In many ways, O'Neal was the first superstar athlete to cultivate his off-the-field image through a steady dialogue with fans, journalists, and basically anyone who would listen. He was a master salesman, coming up with countless nicknames for himself (The Diesel, The Big Aristotle, and The Big Shamrock, to new a few) and others (he memorably dubbed Dwyane Wade "Flash"). Whether it was naming his Miami estate "Shaqapulco" or stirring up controversy with anti-Kobe Bryant raps in New York City clubs, Shaq made himself the story without losing any fans.

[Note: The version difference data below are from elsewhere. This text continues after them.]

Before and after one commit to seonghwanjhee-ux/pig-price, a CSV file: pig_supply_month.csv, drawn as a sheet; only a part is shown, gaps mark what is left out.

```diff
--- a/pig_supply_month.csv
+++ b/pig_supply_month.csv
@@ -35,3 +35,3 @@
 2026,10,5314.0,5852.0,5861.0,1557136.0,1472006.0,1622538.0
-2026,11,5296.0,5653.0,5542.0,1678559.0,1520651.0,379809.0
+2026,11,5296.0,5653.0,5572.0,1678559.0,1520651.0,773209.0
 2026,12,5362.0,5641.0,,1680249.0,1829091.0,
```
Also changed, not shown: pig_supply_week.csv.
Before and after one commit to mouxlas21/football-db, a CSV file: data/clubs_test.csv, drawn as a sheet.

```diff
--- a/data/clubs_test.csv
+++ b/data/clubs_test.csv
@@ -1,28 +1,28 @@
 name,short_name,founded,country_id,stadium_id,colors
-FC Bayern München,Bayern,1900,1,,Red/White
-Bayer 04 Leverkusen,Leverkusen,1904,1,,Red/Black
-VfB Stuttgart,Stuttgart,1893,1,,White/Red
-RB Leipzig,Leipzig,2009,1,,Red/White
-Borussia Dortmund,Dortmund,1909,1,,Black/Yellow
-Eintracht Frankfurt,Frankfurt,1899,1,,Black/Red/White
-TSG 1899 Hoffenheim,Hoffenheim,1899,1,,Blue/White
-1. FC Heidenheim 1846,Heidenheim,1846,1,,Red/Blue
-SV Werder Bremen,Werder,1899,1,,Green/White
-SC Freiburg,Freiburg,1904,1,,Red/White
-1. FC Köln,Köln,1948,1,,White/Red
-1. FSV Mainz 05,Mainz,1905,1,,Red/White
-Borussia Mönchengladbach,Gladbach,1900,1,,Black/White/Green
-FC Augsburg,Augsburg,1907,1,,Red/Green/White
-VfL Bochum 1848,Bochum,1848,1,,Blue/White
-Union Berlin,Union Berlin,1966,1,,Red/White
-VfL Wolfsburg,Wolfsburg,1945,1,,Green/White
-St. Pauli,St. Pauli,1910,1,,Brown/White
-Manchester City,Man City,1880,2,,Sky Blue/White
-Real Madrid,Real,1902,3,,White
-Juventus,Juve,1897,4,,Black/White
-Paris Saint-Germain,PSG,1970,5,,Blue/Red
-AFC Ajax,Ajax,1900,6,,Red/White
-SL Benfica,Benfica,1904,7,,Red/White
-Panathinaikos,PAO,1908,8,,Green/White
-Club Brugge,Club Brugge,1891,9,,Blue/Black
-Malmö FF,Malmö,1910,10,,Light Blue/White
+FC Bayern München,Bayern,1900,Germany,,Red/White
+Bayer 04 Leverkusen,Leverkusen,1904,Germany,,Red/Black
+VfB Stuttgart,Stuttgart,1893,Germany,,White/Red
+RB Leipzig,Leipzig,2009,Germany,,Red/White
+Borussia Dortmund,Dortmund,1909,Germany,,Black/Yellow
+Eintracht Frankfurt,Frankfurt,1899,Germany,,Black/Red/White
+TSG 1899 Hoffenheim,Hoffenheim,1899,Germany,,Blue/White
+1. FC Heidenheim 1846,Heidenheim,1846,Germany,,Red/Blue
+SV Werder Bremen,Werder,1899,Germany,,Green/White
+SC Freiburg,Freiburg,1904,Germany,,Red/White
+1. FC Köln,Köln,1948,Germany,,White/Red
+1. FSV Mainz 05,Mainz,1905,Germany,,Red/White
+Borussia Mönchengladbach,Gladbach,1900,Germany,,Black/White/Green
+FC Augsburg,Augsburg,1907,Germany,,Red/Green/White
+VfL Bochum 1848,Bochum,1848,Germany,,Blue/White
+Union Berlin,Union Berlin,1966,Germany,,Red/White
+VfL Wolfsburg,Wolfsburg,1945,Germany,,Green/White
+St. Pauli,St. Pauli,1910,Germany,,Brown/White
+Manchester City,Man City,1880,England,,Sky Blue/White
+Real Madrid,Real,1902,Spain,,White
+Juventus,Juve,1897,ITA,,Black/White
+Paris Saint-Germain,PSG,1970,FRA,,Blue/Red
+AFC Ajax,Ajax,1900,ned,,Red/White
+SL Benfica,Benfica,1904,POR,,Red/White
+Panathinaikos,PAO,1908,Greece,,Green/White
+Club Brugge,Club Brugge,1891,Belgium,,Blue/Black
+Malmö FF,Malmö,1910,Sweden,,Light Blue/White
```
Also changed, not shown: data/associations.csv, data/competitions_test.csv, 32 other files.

Shaq has taken full advantage of the rise in social media to further connect with his fans. His Twitter account has more than 3.8 million followers and comes with the motto: "VERY QUOTATIOUS, I PERFORM RANDOM ACTS OF SHAQNESS." Speaking after his retirement announcement on Wednesday, he said with a grin: "I am the emperor of the social media network." O'Neal social outreach helped him maintain a good public image, even after allegations of infidelity and a messy divorce from his wife in 2010.
He also has a friendly back-and-forth with members of the press, whom he has tweaked and needled for the better part of 20 years. Shaq's modus operandi with the media is twofold: He pretends he doesn't hear questions he doesn't want to answer, and he mumbles certain answers so quietly it's virtually impossible to get a usable quote. On the other hand, he's always jocular with journalists and has appeared alongside them in several memorable commercials.
My personal brush with Shaq came in 2007, when he was in his fourth season with the Miami Heat and I was an intern at the South Florida Sun-Sentinel. After the Heat's home opener, a crowd of reporters and cameramen gathered around O'Neal's locker area, and since I was tasked with recording his quotes, I wedged myself into the empty locker space next to his. For nearly 10 minutes, I simultaneously stuck my tape recorder in his general direction and leaned back against the reporters pushing in behind me to make sure I wasn't catapulted onto Shaq's lap.
O'Neal did the whole interview with a smile and joked with several national sportswriters afterwards, all of whom hung on his every word. It was par for the course for an NBA great who was as engaging off the court as he was dominant on it.